A new study published in the Journal of Applied and Environmental Microbiology by the American Society for Microbiology discovered that 35% of tattoo and permanent makeup inks sold in the U.S. are contaminated with bacteria. The researchers arrived at the findings after evaluating a total of 75 tattoo inks from 14 different manufacturers.

"Our findings reveal that unopened and sealed tattoo inks can harbor anaerobic bacteria, known to thrive in low-oxygen environments like the dermal layer of the skin, alongside aerobic bacteria. This suggests that contaminated tattoo inks could be a source of infection from both types of bacteria. The results emphasize the importance of monitoring these products for both aerobic and anaerobic bacteria, including possibly pathogenic microorganisms," corresponding author Seong-Jae (Peter) Kim, a microbiologist with the U.S. Food and Drug Administration, said in a news release.
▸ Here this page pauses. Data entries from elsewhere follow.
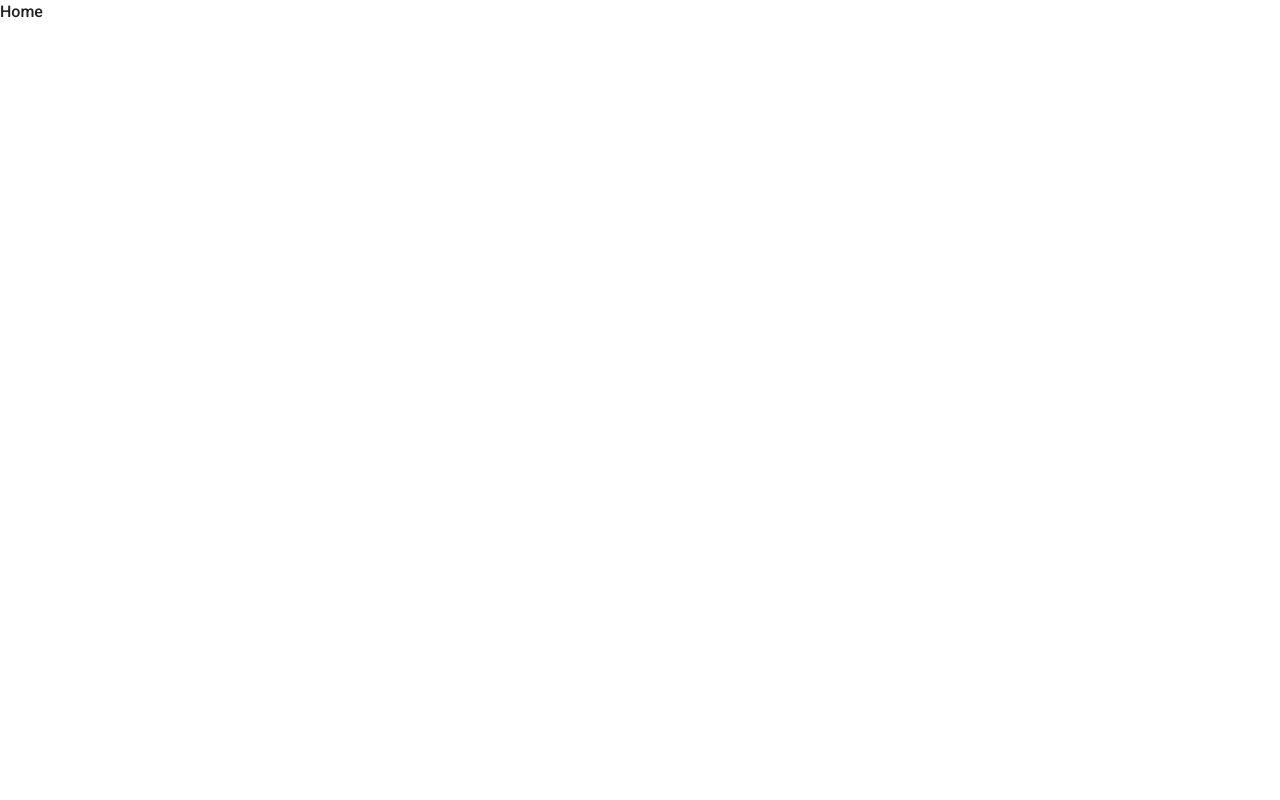
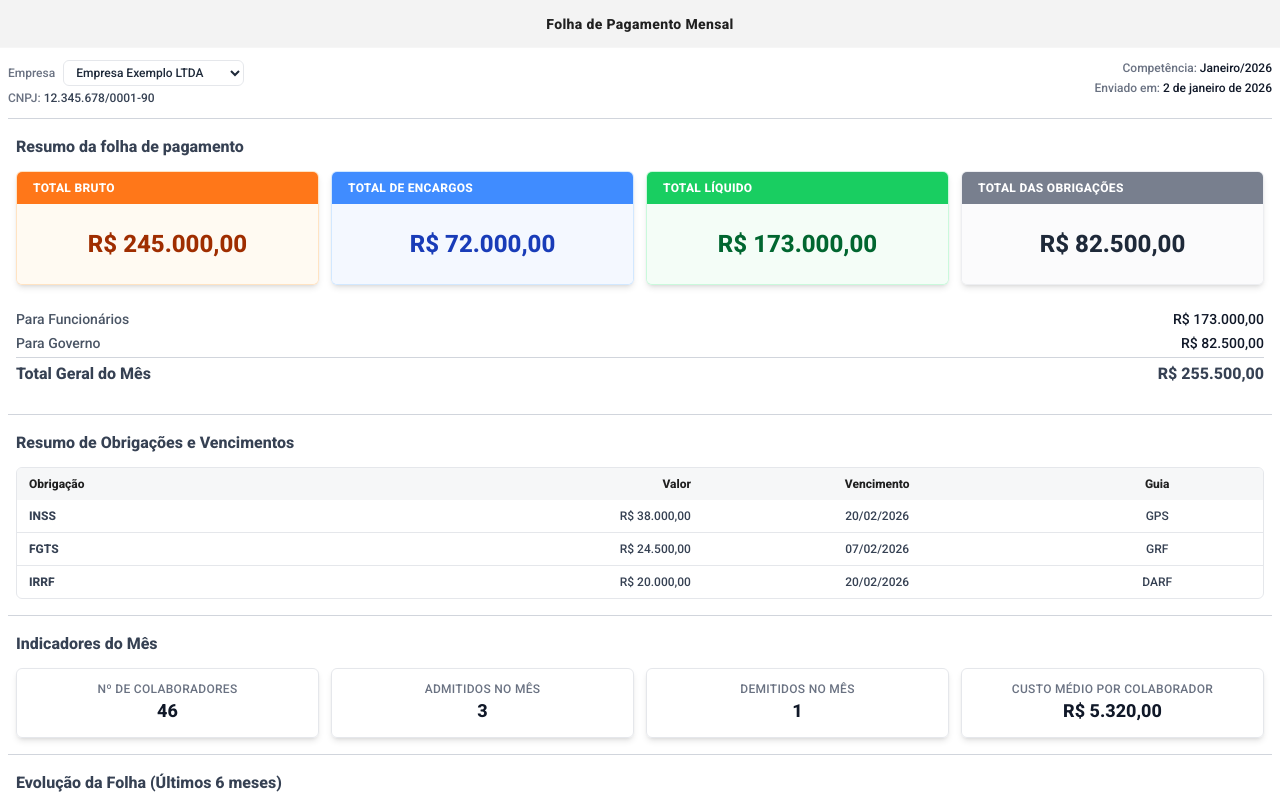
Before and after one commit to IsraelFrota/payroll, a Next.js app: page / in a window 1280 px wide. Shown: the top 800 px of the page. Built offline with nearby package versions, Linux system fonts and the light colour scheme.

Commit message:
feature: Implementação da página

```diff
--- a/app/page.tsx
+++ b/app/page.tsx
@@ -1,3 +1,221 @@
+"use client";
+
+import { companies } from "../mock";
+import { useCompany } from "./context/company-context";
+
+import { Card } from "./_components/card/Card";
+import { Table } from "./_components/table/Table";
+import { LineGraph } from "./_components/chart/Line";
+import { Switcher } from "./_components/switcher/Switcher";
+import { Separator } from "./_components/separator/Separator";
+
+import {
+  styles,
+  currency,
+  getSummaryValue,
+} from './_utils/utils';
+
 export default function Home() {
-  return <div>Home</div>
+  const { company } = useCompany();
+
+  const dateFormated = new Date(company.sentIn!)
+    .toLocaleDateString("pt-BR", {
+      timeZone: "America/Sao_Paulo",
+      year: "numeric",
+      month: "long",
+      day: "numeric"
+    });
+
+  const summary = company.data?.summary ?? [];
+
+  const netTotal = getSummaryValue(summary, "Total Líquido");
+  const totalObligations = getSummaryValue(summary, "Total das Obrigações");
+  const grandTotal = netTotal + totalObligations;
+
+  return (
+    <main>
+      <header className="sticky top-0 z-10 h-12 bg-[#202020]/5 backdrop-blur-md border-b border-white/20 flex items-center justify-center">
+        <h1 className="text-sm font-semibold text-[#202020] tracking-wide">
+          Folha de Pagamento Mensal
+        </h1>
+      </header>
+
+      <div className="mx-auto w-full max-w-7xl px-2">
+
+        <section
+          className="mt-3 text-xs text-gray-500 flex flex-col gap-2 pb-3 sm:flex-row sm:justify-between sm:items-start"
+        >
+          <div className="flex flex-col gap-1">
+            <Switcher companies={companies} />
+
+            <p>
+              CNPJ:{" "}
+              <span className="text-gray-700">
+                {company.cnpj}
+              </span>
+            </p>
+          </div>
+
+          <div className="flex flex-col gap-1 sm:text-right">
+            <p>
+              Competência:{" "}
+              <span className="text-gray-900">
+                {company.paymentTerm}
+              </span>
+            </p>
+
+            <p>
+              Enviado em:{" "}
+              <span className="text-gray-900">
+                {dateFormated}
+              </span>
+            </p>
+          </div>
+        </section>
+
+        <Separator />
+
+        <section className="my-4 space-y-3">
+          <h2 className="px-2 text-base font-semibold text-gray-700">
+            Resumo da folha de pagamento
+          </h2>
+
+          <div className="grid grid-cols-1 gap-3 px-2 sm:grid-cols-2 lg:grid-cols-4">
+            {company.data &&
+            company.data.summary.map(({ title, value, color }) => (
+              <Card
+                key={title}
+                className={`${styles[color].border} overflow-hidden transition-shadow hover:shadow-lg`}
+              >
+                <Card.Title className={`${styles[color].header} px-4 py-2`}>
+                  <h3 className="text-xs font-semibold uppercase tracking-wide text-white">
+                    {title}
+                  </h3>
+                </Card.Title>
+
+                <Card.Content
+                  className={`px-4 py-6 text-center ${styles[color].content}`}
+                >
+                  <span className="text-2xl font-bold">
+                    {currency(value)}
+                  </span>
+                </Card.Content>
+              </Card>
+            ))}
+          </div>
+
+          <div className="flex flex-col gap-1 px-2 py-3 text-sm">
+            <p className="flex justify-between">
+              <span className="text-gray-600">Para Funcionários</span>
+              <span className="font-medium text-gray-900">
+                {currency(netTotal)}
+              </span>
+            </p>
+
+            <p className="flex justify-between">
+              <span className="text-gray-600">Para Governo</span>
+              <span className="font-medium text-gray-900">
+                {currency(totalObligations)}
+              </span>
+            </p>
+
+            <Separator />
+
+            <p className="flex justify-between text-base text-gray-700 font-semibold">
+              <span>Total Geral do Mês</span>
+              <span>{currency(grandTotal)}</span>
+            </p>
+          </div>
+        </section>
+
+        <Separator />
+
+        <section className="my-4 space-y-3">
+          <h2 className="px-2 text-base font-semibold text-gray-700">
+            Resumo de Obrigações e Vencimentos
+          </h2>
+
+          <div className="px-2">
+            <div className="overflow-hidden rounded-md border border-gray-200 bg-white/40 backdrop-blur-md">
+              <Table>
+                <Table.Header className="bg-gray-100/70 font-semibold">
+                  <Table.Row>
+                    <Table.Cell className="text-left">Obrigação</Table.Cell>
+                    <Table.Cell className="text-right">Valor</Table.Cell>
+                    <Table.Cell className="text-center">Vencimento</Table.Cell>
+                    <Table.Cell className="text-center">Guia</Table.Cell>
+                  </Table.Row>
+                </Table.Header>
+                <Table.Body className="divide-y divide-gray-200 text-gray-700">
+                  {company.data &&
+                  company.data.details.map(({ amount, document, obligation, overdue }) => (
+                  <Table.Row
+                    key={`${obligation}-${document}`}
+                    className="hover:bg-gray-50/70"
+                  >
+                    <Table.Cell className="font-semibold">{obligation}</Table.Cell>
+                    <Table.Cell className="text-right">{currency(amount)}</Table.Cell>
+                    <Table.Cell className="text-center">{overdue}</Table.Cell>
+                    <Table.Cell className="text-center">{document}</Table.Cell>
+                  </Table.Row>
+                  ))}
+                </Table.Body>
+              </Table>
+            </div>
+          </div>
+        </section>
+
+        <Separator />
+
+        <section className="my-4 space-y-3">
+          <h2 className="px-2 text-base font-semibold text-gray-700">
+            Indicadores do Mês
+          </h2>
+
+          <div className="grid grid-cols-1 gap-3 px-2 sm:grid-cols-2 lg:grid-cols-4">
+            {company.data &&
+            company.data.indicators.map(({ label, value }) => (
+              <Card
+                key={label}
+                className="border-gray-200 py-3"
+              >
+                <Card.Title
+                  className="text-center text-xs uppercase tracking-wide text-gray-500"
+                >
+                  {label}
+                </Card.Title>
+                <Card.Content
+                  className="text-center text-lg font-semibold text-gray-900"
+                >
+                  {label === "Custo Médio por Colaborador" ? currency(value as number) : value}
+                </Card.Content>
+              </Card>
+            ))}
+          </div>
+        </section>
+
+        <Separator />
+
+        <section className="my-4 space-y-3">
+          <h2 className="px-2 text-base font-semibold text-gray-700">
+            Evolução da Folha (Últimos 6 meses)
+          </h2>
+
+          <div className="px-2">
+            <div className="flex justify-center items-center overflow-hidden rounded-md border border-gray-200 bg-white/40 backdrop-blur-md py-4">
+              <LineGraph data={company.data ? company.data?.evoluation : []} />
+            </div>
+          </div>
+        </section>
+      </div>
+
+      <footer className="mt-8 w-full border-t border-gray-200 bg-white/40 backdrop-blur-md">
+        <div className="mx-auto flex h-12 max-w-300 items-center justify-center px-4">
+          <span className="text-xs text-gray-600">
+            © {new Date().getFullYear()} <strong className="font-medium">Israel Frota</strong> — Inteligência Contábil
+          </span>
+        </div>
+      </footer>
+    </main>
+  );
 }
```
With the rising popularity of body art, there have been increasing reports of tattoo-related infections. The latest study investigated the presence of both aerobic and anaerobic bacteria in commercial tattoo and permanent makeup inks under aerobic and anaerobic conditions.

To detect aerobic bacteria, researchers mixed 1 to 2 grams of the ink with a growth medium and incubated it. For tracing anaerobic bacteria, they used a similar process but incubated the mixture in an oxygen-free chamber filled with nitrogen, carbon dioxide, and hydrogen.
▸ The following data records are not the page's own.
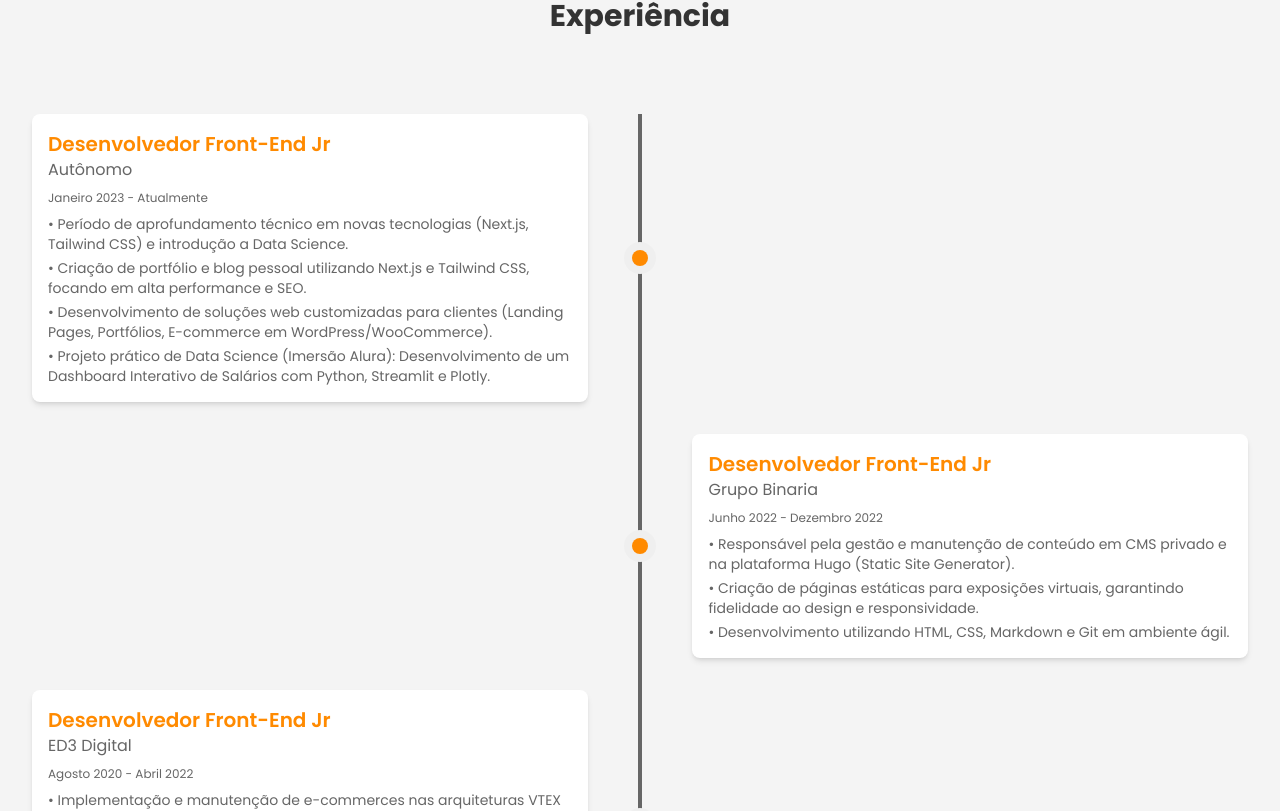
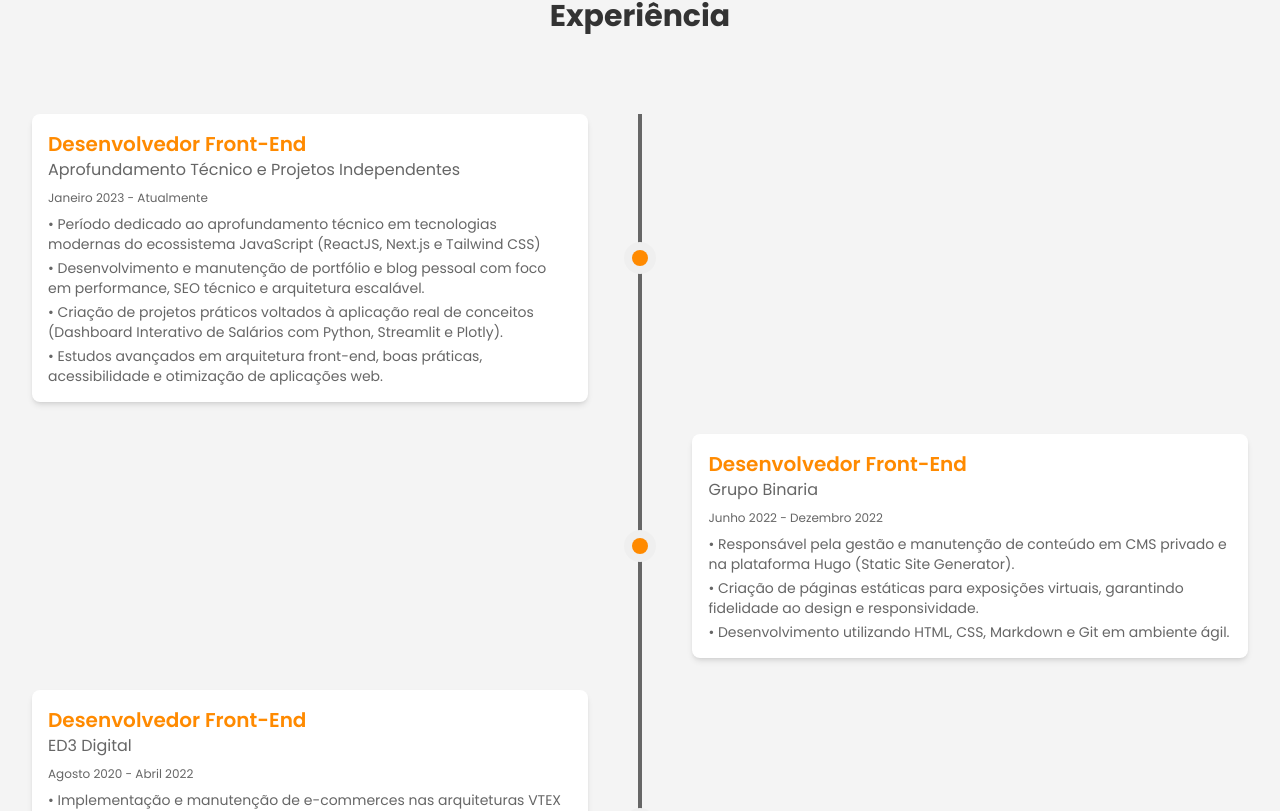
Before and after one commit to marllonpanisset/Portfolio, a Next.js app: page / in a window 1280 px wide. Shown: the part 1930-2741 px from the top of the page. Built offline with nearby package versions, Linux system fonts and the light colour scheme.

Commit message:
Ajuste de experiencia profissional

```diff
--- a/app/sections/about.tsx
+++ b/app/sections/about.tsx
@@ -22,17 +22,17 @@ const skills = [
 
 const experience = [
     {
-        company: 'Autônomo',
-        role: 'Desenvolvedor Front-End Jr',
+        company: 'Aprofundamento Técnico e Projetos Independentes',
+        role: 'Desenvolvedor Front-End',
         period: 'Janeiro 2023 - Atualmente',
-        description: `Período de aprofundamento técnico em novas tecnologias (Next.js, Tailwind CSS) e introdução a Data Science.
-• Criação de portfólio e blog pessoal utilizando Next.js e Tailwind CSS, focando em alta performance e SEO.
-• Desenvolvimento de soluções web customizadas para clientes (Landing Pages, Portfólios, E-commerce em WordPress/WooCommerce).
-• Projeto prático de Data Science (Imersão Alura): Desenvolvimento de um Dashboard Interativo de Salários com Python, Streamlit e Plotly.`
+        description: `Período dedicado ao aprofundamento técnico em tecnologias modernas do ecossistema JavaScript (ReactJS, Next.js e Tailwind CSS)
+• Desenvolvimento e manutenção de portfólio e blog pessoal com foco em performance, SEO técnico e arquitetura escalável.
+• Criação de projetos práticos voltados à aplicação real de conceitos (Dashboard Interativo de Salários com Python, Streamlit e Plotly).
+• Estudos avançados em arquitetura front-end, boas práticas, acessibilidade e otimização de aplicações web.`
     },
     {
         company: 'Grupo Binaria',
-        role: 'Desenvolvedor Front-End Jr',
+        role: 'Desenvolvedor Front-End',
         period: 'Junho 2022 - Dezembro 2022',
         description: `Responsável pela gestão e manutenção de conteúdo em CMS privado e na plataforma Hugo (Static Site Generator).
 • Criação de páginas estáticas para exposições virtuais, garantindo fidelidade ao design e responsividade.
@@ -40,7 +40,7 @@ const experience = [
     },
     {
         company: 'ED3 Digital',
-        role: 'Desenvolvedor Front-End Jr',
+        role: 'Desenvolvedor Front-End',
         period: 'Agosto 2020 - Abril 2022',
         description: `Implementação e manutenção de e-commerces nas arquiteturas VTEX IO e VTEX Legacy.
 • Desenvolvimento de soluções e componentes customizados para Front-End em diversas lojas VTEX.
@@ -49,7 +49,7 @@ const experience = [
     },
     {
         company: 'AM4',
-        role: 'Desenvolvedor Front-End Jr',
+        role: 'Desenvolvedor Front-End',
         period: 'Junho 2019 - Março 2020',
         description: `Atuação em correções de bugs e implementação de funcionalidades na plataforma educacional da Pearson.
 • Criação de componentes avançados, como a funcionalidade de Highlight de texto em livros EPUB e PDF.
@@ -57,7 +57,7 @@ const experience = [
     },
     {
         company: 'Sírius Interativa',
-        role: 'Desenvolvedor Front-End Jr',
+        role: 'Desenvolvedor Front-End',
         period: 'Janeiro 2018 - Maio 2019',
         description: `Desenvolvimento de interfaces Front-End para sites corporativos, sistemas e intranets.
 • Utilização de frameworks como React e jQuery, e plataformas como WordPress e Drupal.
@@ -66,7 +66,7 @@ const experience = [
     },
     {
         company: 'Sírius Interativa',
-        role: 'Desenvolvedor Front-End Jr (Estágio)',
+        role: 'Desenvolvedor Front-End (Estágio)',
         period: 'Junho 2016 - Dezembro 2017',
         description: `Conversão de layouts (PSD para HTML, CSS e jQuery), garantindo fidelidade visual.
 • Criação de templates estáticos e desenvolvimento de e-mails marketing em HTML.
```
"Of 75 ink samples, we found 26 contaminated samples with 34 bacterial isolates taxonomically classified into 14 genera and 22 species. Among the 34 bacterial isolates, 19 were identified as possibly pathogenic bacterial strains," the researchers wrote.

Under anaerobic conditions, researchers discovered two bacterial species in the inks: Cutibacterium acnes (four strains) and Staphylococcus epidermidis (two strains).
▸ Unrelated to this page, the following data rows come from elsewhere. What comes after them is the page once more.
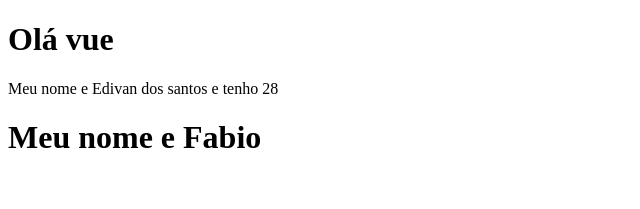
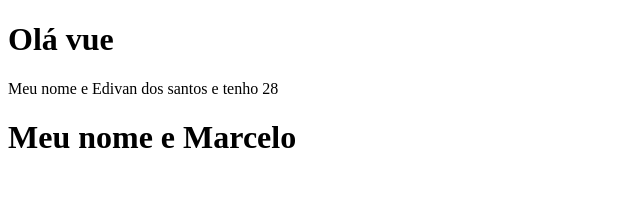
Before and after one commit to Edivansanto5/Basico-de-Vue03, a Vue app: page / in a window 1280 px wide. Shown: the top 209 px of the page, without its empty margins (0-640 px from the left). Built offline with nearby package versions, Linux system fonts and the light colour scheme.

Commit message:
criando uma funcão chamada de setimeout para manipular os eventos apartir de certos segundos de diferenças

```diff
--- a/src/components/Lifecyclehooks.vue
+++ b/src/components/Lifecyclehooks.vue
@@ -13,7 +13,10 @@ export default {
         }
     },
     created(){
-        this.nome = 'Marcelo'
+        setInterval(()=>{
+            this.nome = 'Marcelo'
+        },1000)
+
     },
     mounted(){
         this.nome = 'Fabio'
```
"Both types of bacteria, those needing oxygen (aerobic) and those not needing oxygen (anaerobic), can contaminate the inks. There was no clear link between a product label claiming sterility and the actual absence of bacterial contamination," the news release stated.

Based on their findings, the researchers recommend continuous monitoring of these products to ensure safety and reduce the risk of complications.

"It should be noted that microbial infections constitute just one aspect of these complications. In addition to microbial infections, immunologic complications such as inflammatory reactions and allergic hypersensitivity, as well as toxic responses, represent a significant portion of these issues. In light of our study results, we want to emphasize the importance of continuously monitoring these products to ensure the microbial safety of tattoo inks," Kim added.